The dot-com dupes of the
media. Another year has passed, and if you're like most people,
your stock portfolio is considerably lighter today than it was a year
ago -- a moment when most of us were hoping the market had
already reached rock bottom.
On the op-ed page of today's New
York Times, James
Ledbetter, a former media
critic for the Village Voice and a staff reporter for the
late, unlamented Industry Standard, offers a smart mea culpa
on the business press's role in helping to create the great
stock-market bubble of the late 1990s.
Good reading, if you can stand
The problem, as always, is that the
media's most primal instinct is to act as lapdogs to winners.
Yesterday it was the dot-com smartasses. Today it's George W. Bush
and the Republican Party.
Back in the heyday of Enron,
WorldCom, and AOL, we needed skepticism and we got cheerleading. Now
we're on the verge of a war that may prove to be unnecessary, with
the devastating, unanticipated consequences that war often brings.
And the media, with few exceptions, are failing to ask the tough
Some things never
posted at 9:40 AM |
Wednesday, January 01, 2003
More on the liberal media.
Jim Rutenberg has a front-page piece in this morning's New York
Times on efforts by a few Democratic activists to
a liberal media to counter
the likes of the Fox News Channel, Rush Limbaugh's radio show, and
the editorial pages of the Wall Street Journal and the
Sorry, but it's not going to work.
Conservatives might enjoy absorbing talking points from the
Republican National Committee, but that's not how it happens with
I've argued before, there
are liberal media -- most of the mainstream media are liberal,
as conservatives have long contended -- but they work differently
from the conservative media. Telling liberals what to think is like
The cutting edge of the liberal
media are the Times itself and National Public Radio, the size
of whose audience rivals Limbaugh's 20 million weekly listeners. The
network newscasts, which can reach a combined total of 30 million

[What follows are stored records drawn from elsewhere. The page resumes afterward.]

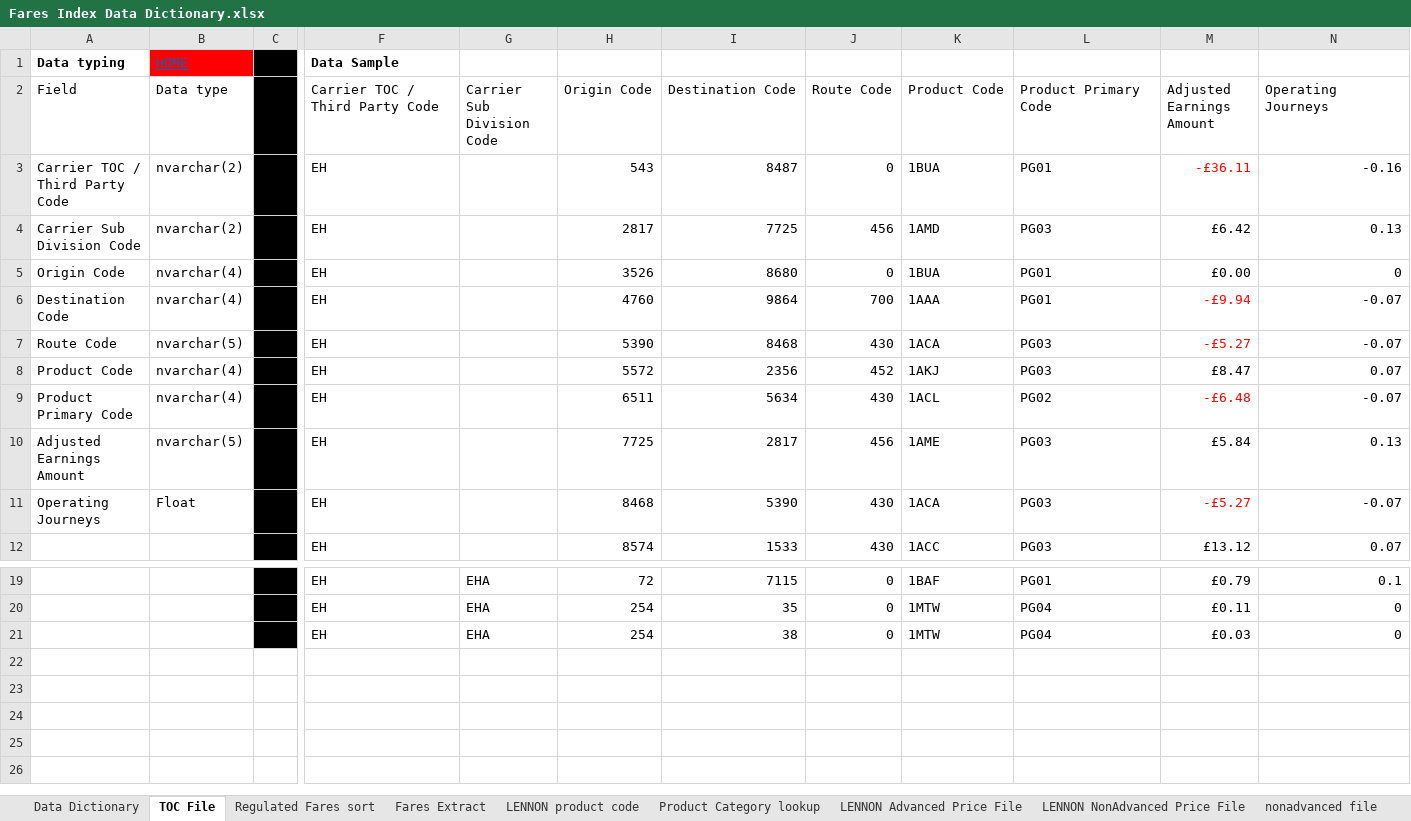
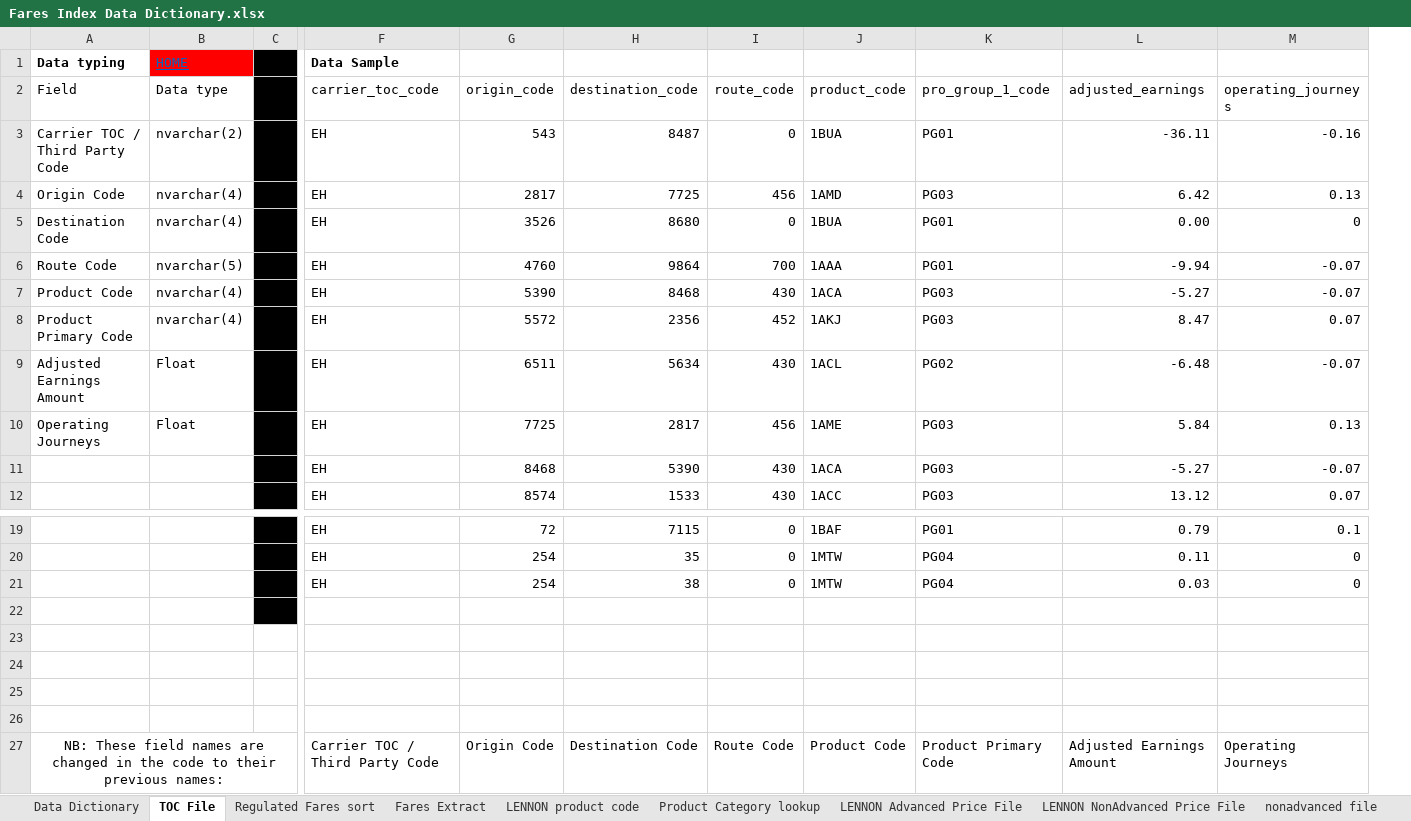
Before and after one commit to greggwilliams58/FaresIndexPreparation, an Excel workbook: FaresIndexDocumentation/Fares Index Data Dictionary.xlsx, sheet TOC File, drawn as a sheet; only a part is shown, gaps mark what is left out; values as stored, in another font and other column widths than the file's, no borders; removed rows and columns are numbered as before the commit, all else as after; rows hold the shown columns only; the diff names each change by its address in the sheet, - before the commit and + after, or states it on an @@ line.

Commit message:
Data dictionary modified
To capture changes in the format of the TOC files supplied by RDG.

```diff
--- a/FaresIndexDocumentation/Fares Index Data Dictionary.xlsx (sheet TOC File)
+++ b/FaresIndexDocumentation/Fares Index Data Dictionary.xlsx (sheet TOC File)
-column G (Carrier Sub Division Code), rows 19-21: all EHA
-column M (Adjusted Earnings Amount), rows 3-12: -£36.11 | £6.42 | £0.00 | -£9.94 | -£5.27 | £8.47 | -£6.48 | £5.84 | -£5.27 | £13.12; rows 19-21: £0.79 | £0.11 | £0.03
+column L (adjusted_earnings), rows 3-12: -36.11 | 6.42 | 0.00 | -9.94 | -5.27 | 8.47 | -6.48 | 5.84 | -5.27 | 13.12; rows 19-21: 0.79 | 0.11 | 0.03
-F2: Carrier TOC / Third Party Code
+F2: carrier_toc_code
-G2: Origin Code
+G2: origin_code
-H2: Destination Code
+H2: destination_code
-I2: Route Code
+I2: route_code
-J2: Product Code
+J2: product_code
-K2: Product Primary Code
+K2: pro_group_1_code
-M2: Operating Journeys
+M2: operating_journeys
-A4 (Field): Carrier Sub Division Code
+A4 (Field): Origin Code
-B4 (Data type): nvarchar(2)
+B4 (Data type): nvarchar(4)
-A5 (Field): Origin Code
+A5 (Field): Destination Code
-A6 (Field): Destination Code
+A6 (Field): Route Code
-B6 (Data type): nvarchar(4)
+B6 (Data type): nvarchar(5)
-A7 (Field): Route Code
+A7 (Field): Product Code
-B7 (Data type): nvarchar(5)
+B7 (Data type): nvarchar(4)
-A8 (Field): Product Code
+A8 (Field): Product Primary Code
-A9 (Field): Product Primary Code
+A9 (Field): Adjusted Earnings Amount
-B9 (Data type): nvarchar(4)
+B9 (Data type): Float
-A10 (Field): Adjusted Earnings Amount
+A10 (Field): Operating Journeys
-B10 (Data type): nvarchar(5)
+B10 (Data type): Float
-A11 (Field): Operating Journeys
+A11 (Field): (empty)
-B11 (Data type): Float
+B11 (Data type): (empty)
+row 22: (empty)
+row 23: (empty)
+row 24: (empty)
+row 25: (empty)
+row 26: (empty)
+row 27: NB: These field names are changed in the code to their previous names: |  |  | Carrier TOC / Third Party Code | Origin Code | Destination Code | Route Code | Product Code | Product Primary Code | Adjusted Earnings Amount | Operating Journeys
```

viewers a night depending on what's going on in the news, are another
But the mainstream media, though
overwhelmingly liberal on cultural issues such as gay rights and
reproductive choice, are moderate to conservative on economics and
trade issues. Elite liberal opinion is as contemptuous of organized
labor, for instance, as elite conservative opinion is. And the Times has been virtually alone in raising serious questions about the Bush administration's aggressive policy toward Iraq.
The difference between the large,
amorphous liberal media and the relatively small but cohesive
conservative media is that the latter are ideologically in tune with
the Republican Party and loyal to its candidates. The liberal media
aren't going to take their marching orders from the Democratic
National Committee. Even if they did, their audience would tune
posted at 10:51 AM |
Gag me with a silver spoon.
Governor-elect Mitt Romney says he hopes his and running mate Kerry
Healey's decision not to take their salaries "sets
the appropriate tone" as
they prepare to assume office on Thursday. Yes, it certainly does.
Nothing like two rich folks engaging in a cheap publicity stunt while
rewarding their chief media strategist, Eric Fehrnstrom, and
legislative lobbyist, Cindy Gillespie, with salaries of $150,000
Romney describes his and Healey's
decision to forgo $255,000 in annual salary as "symbolism." Here's
what it's symbolic of, Mitt: you've got it, we don't. The subliminal
message is that only the rich have the integrity and
public-spiritedness necessary to govern, which is a load of
As campaign-finance watchdog George
Pillsbury tells the Globe, it would have been more impressive
if Romney had taken the $6 million in personal wealth that he dropped
on getting elected and spent it on saving some of the social programs
that he's about to whack.
posted at 10:49 AM |
Where's Dave? WBZ-TV
(Channel 4) deserves credit for being the only local network
affiliate to go live on New Year's Eve, broadcasting the celebration
in Boston while also taking the feed from New York. There was just
one problem: no Dave! Of all the garbage that was on the tube last
night, the Late Show with David Letterman was the one program
I was looking forward to. Okay, I'm a loser, but you try going
out on New Year's Eve with two kids under 12.
posted at 10:48 AM |
MEDIA LOG ARCHIVES
Dan Kennedy is senior writer and media critic for the Boston Phoenix.